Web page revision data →
========================================

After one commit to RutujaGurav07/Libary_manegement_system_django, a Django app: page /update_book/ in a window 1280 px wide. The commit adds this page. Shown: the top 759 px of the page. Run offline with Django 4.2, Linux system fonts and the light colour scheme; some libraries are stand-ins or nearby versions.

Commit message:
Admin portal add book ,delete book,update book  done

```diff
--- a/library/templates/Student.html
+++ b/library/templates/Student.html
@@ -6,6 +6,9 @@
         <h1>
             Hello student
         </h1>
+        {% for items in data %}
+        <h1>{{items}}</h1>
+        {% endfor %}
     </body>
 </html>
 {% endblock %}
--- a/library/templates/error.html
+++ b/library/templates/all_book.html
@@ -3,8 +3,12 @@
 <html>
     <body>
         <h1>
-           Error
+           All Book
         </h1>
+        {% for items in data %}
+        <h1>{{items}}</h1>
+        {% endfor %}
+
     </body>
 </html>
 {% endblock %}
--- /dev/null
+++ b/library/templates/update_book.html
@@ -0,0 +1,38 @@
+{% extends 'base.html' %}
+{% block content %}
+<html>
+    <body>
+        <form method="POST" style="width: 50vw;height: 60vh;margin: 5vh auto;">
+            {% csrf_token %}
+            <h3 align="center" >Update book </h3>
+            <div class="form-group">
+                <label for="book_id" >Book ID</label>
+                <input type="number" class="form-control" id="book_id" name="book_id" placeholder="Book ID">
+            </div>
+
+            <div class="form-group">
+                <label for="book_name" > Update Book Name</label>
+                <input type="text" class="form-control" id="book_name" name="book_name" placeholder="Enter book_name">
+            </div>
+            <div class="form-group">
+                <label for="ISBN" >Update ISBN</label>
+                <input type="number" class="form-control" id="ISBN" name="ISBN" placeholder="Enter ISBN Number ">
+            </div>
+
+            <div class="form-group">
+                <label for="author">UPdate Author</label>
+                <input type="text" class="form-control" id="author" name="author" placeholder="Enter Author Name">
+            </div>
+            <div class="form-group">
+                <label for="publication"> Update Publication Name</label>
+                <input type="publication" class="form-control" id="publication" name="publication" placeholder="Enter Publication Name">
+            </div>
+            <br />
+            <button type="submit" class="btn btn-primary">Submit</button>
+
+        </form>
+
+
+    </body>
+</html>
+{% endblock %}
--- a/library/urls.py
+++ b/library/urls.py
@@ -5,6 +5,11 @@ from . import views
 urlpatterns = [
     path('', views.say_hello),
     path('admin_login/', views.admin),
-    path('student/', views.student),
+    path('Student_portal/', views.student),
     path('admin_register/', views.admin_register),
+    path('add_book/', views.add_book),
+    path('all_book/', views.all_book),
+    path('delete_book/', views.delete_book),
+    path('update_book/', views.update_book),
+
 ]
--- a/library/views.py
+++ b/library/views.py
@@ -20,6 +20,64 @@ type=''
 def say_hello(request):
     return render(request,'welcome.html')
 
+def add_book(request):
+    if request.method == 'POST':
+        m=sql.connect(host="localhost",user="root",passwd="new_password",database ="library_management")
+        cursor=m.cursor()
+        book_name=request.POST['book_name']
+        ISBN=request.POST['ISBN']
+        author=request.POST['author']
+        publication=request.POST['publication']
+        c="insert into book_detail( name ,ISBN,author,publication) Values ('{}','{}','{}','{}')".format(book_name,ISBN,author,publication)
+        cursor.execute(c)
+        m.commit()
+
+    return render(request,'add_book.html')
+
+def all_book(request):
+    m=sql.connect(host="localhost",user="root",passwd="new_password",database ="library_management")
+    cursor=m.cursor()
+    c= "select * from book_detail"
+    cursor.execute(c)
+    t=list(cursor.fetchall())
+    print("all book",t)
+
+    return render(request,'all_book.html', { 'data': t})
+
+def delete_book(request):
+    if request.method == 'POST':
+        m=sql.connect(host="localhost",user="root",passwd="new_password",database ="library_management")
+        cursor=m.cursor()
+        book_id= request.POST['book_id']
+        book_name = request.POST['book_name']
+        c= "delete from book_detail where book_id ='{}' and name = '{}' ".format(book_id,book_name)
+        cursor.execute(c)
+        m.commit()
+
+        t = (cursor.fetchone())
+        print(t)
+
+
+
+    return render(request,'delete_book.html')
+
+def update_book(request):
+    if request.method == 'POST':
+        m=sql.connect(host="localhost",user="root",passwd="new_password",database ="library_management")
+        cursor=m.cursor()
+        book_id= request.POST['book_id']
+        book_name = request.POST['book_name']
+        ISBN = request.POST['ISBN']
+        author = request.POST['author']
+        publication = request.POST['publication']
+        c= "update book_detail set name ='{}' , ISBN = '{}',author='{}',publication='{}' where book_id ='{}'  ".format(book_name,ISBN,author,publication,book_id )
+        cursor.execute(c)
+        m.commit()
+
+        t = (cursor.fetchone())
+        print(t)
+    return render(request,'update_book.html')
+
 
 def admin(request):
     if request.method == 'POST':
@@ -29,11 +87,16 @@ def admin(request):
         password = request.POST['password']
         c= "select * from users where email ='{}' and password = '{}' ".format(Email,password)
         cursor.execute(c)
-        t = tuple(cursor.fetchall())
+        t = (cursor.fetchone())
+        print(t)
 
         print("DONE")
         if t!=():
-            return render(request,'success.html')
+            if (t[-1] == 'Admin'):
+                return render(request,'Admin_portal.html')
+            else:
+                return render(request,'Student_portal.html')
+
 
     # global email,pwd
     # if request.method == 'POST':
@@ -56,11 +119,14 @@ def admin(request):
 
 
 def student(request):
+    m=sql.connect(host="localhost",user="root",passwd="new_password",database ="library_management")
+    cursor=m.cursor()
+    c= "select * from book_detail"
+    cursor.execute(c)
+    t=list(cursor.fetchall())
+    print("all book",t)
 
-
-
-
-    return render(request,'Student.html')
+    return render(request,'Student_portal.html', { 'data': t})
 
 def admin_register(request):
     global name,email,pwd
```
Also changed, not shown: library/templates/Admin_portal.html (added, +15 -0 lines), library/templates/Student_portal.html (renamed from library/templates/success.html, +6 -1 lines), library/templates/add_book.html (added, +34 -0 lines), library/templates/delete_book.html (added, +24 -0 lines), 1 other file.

========================================

Task item → Every line of the data above belongs in the answer, unchanged.

Exercise response →
After one commit to RutujaGurav07/Libary_manegement_system_django, a Django app: page /update_book/ in a window 1280 px wide. The commit adds this page. Shown: the top 759 px of the page. Run offline with Django 4.2, Linux system fonts and the light colour scheme; some libraries are stand-ins or nearby versions.

Commit message:
Admin portal add book ,delete book,update book  done

```diff
--- a/library/templates/Student.html
+++ b/library/templates/Student.html
@@ -6,6 +6,9 @@
         <h1>
             Hello student
         </h1>
+        {% for items in data %}
+        <h1>{{items}}</h1>
+        {% endfor %}
     </body>
 </html>
 {% endblock %}
--- a/library/templates/error.html
+++ b/library/templates/all_book.html
@@ -3,8 +3,12 @@
 <html>
     <body>
         <h1>
-           Error
+           All Book
         </h1>
+        {% for items in data %}
+        <h1>{{items}}</h1>
+        {% endfor %}
+
     </body>
 </html>
 {% endblock %}
--- /dev/null
+++ b/library/templates/update_book.html
@@ -0,0 +1,38 @@
+{% extends 'base.html' %}
+{% block content %}
+<html>
+    <body>
+        <form method="POST" style="width: 50vw;height: 60vh;margin: 5vh auto;">
+            {% csrf_token %}
+            <h3 align="center" >Update book </h3>
+            <div class="form-group">
+                <label for="book_id" >Book ID</label>
+                <input type="number" class="form-control" id="book_id" name="book_id" placeholder="Book ID">
+            </div>
+
+            <div class="form-group">
+                <label for="book_name" > Update Book Name</label>
+                <input type="text" class="form-control" id="book_name" name="book_name" placeholder="Enter book_name">
+            </div>
+            <div class="form-group">
+                <label for="ISBN" >Update ISBN</label>
+                <input type="number" class="form-control" id="ISBN" name="ISBN" placeholder="Enter ISBN Number ">
+            </div>
+
+            <div class="form-group">
+                <label for="author">UPdate Author</label>
+                <input type="text" class="form-control" id="author" name="author" placeholder="Enter Author Name">
+            </div>
+            <div class="form-group">
+                <label for="publication"> Update Publication Name</label>
+                <input type="publication" class="form-control" id="publication" name="publication" placeholder="Enter Publication Name">
+            </div>
+            <br />
+            <button type="submit" class="btn btn-primary">Submit</button>
+
+        </form>
+
+
+    </body>
+</html>
+{% endblock %}
--- a/library/urls.py
+++ b/library/urls.py
@@ -5,6 +5,11 @@ from . import views
 urlpatterns = [
     path('', views.say_hello),
     path('admin_login/', views.admin),
-    path('student/', views.student),
+    path('Student_portal/', views.student),
     path('admin_register/', views.admin_register),
+    path('add_book/', views.add_book),
+    path('all_book/', views.all_book),
+    path('delete_book/', views.delete_book),
+    path('update_book/', views.update_book),
+
 ]
--- a/library/views.py
+++ b/library/views.py
@@ -20,6 +20,64 @@ type=''
 def say_hello(request):
     return render(request,'welcome.html')
 
+def add_book(request):
+    if request.method == 'POST':
+        m=sql.connect(host="localhost",user="root",passwd="new_password",database ="library_management")
+        cursor=m.cursor()
+        book_name=request.POST['book_name']
+        ISBN=request.POST['ISBN']
+        author=request.POST['author']
+        publication=request.POST['publication']
+        c="insert into book_detail( name ,ISBN,author,publication) Values ('{}','{}','{}','{}')".format(book_name,ISBN,author,publication)
+        cursor.execute(c)
+        m.commit()
+
+    return render(request,'add_book.html')
+
+def all_book(request):
+    m=sql.connect(host="localhost",user="root",passwd="new_password",database ="library_management")
+    cursor=m.cursor()
+    c= "select * from book_detail"
+    cursor.execute(c)
+    t=list(cursor.fetchall())
+    print("all book",t)
+
+    return render(request,'all_book.html', { 'data': t})
+
+def delete_book(request):
+    if request.method == 'POST':
+        m=sql.connect(host="localhost",user="root",passwd="new_password",database ="library_management")
+        cursor=m.cursor()
+        book_id= request.POST['book_id']
+        book_name = request.POST['book_name']
+        c= "delete from book_detail where book_id ='{}' and name = '{}' ".format(book_id,book_name)
+        cursor.execute(c)
+        m.commit()
+
+        t = (cursor.fetchone())
+        print(t)
+
+
+
+    return render(request,'delete_book.html')
+
+def update_book(request):
+    if request.method == 'POST':
+        m=sql.connect(host="localhost",user="root",passwd="new_password",database ="library_management")
+        cursor=m.cursor()
+        book_id= request.POST['book_id']
+        book_name = request.POST['book_name']
+        ISBN = request.POST['ISBN']
+        author = request.POST['author']
+        publication = request.POST['publication']
+        c= "update book_detail set name ='{}' , ISBN = '{}',author='{}',publication='{}' where book_id ='{}'  ".format(book_name,ISBN,author,publication,book_id )
+        cursor.execute(c)
+        m.commit()
+
+        t = (cursor.fetchone())
+        print(t)
+    return render(request,'update_book.html')
+
 
 def admin(request):
     if request.method == 'POST':
@@ -29,11 +87,16 @@ def admin(request):
         password = request.POST['password']
         c= "select * from users where email ='{}' and password = '{}' ".format(Email,password)
         cursor.execute(c)
-        t = tuple(cursor.fetchall())
+        t = (cursor.fetchone())
+        print(t)
 
         print("DONE")
         if t!=():
-            return render(request,'success.html')
+            if (t[-1] == 'Admin'):
+                return render(request,'Admin_portal.html')
+            else:
+                return render(request,'Student_portal.html')
+
 
     # global email,pwd
     # if request.method == 'POST':
@@ -56,11 +119,14 @@ def admin(request):
 
 
 def student(request):
+    m=sql.connect(host="localhost",user="root",passwd="new_password",database ="library_management")
+    cursor=m.cursor()
+    c= "select * from book_detail"
+    cursor.execute(c)
+    t=list(cursor.fetchall())
+    print("all book",t)
 
-
-
-
-    return render(request,'Student.html')
+    return render(request,'Student_portal.html', { 'data': t})
 
 def admin_register(request):
     global name,email,pwd
```
Also changed, not shown: library/templates/Admin_portal.html (added, +15 -0 lines), library/templates/Student_portal.html (renamed from library/templates/success.html, +6 -1 lines), library/templates/add_book.html (added, +34 -0 lines), library/templates/delete_book.html (added, +24 -0 lines), 1 other file.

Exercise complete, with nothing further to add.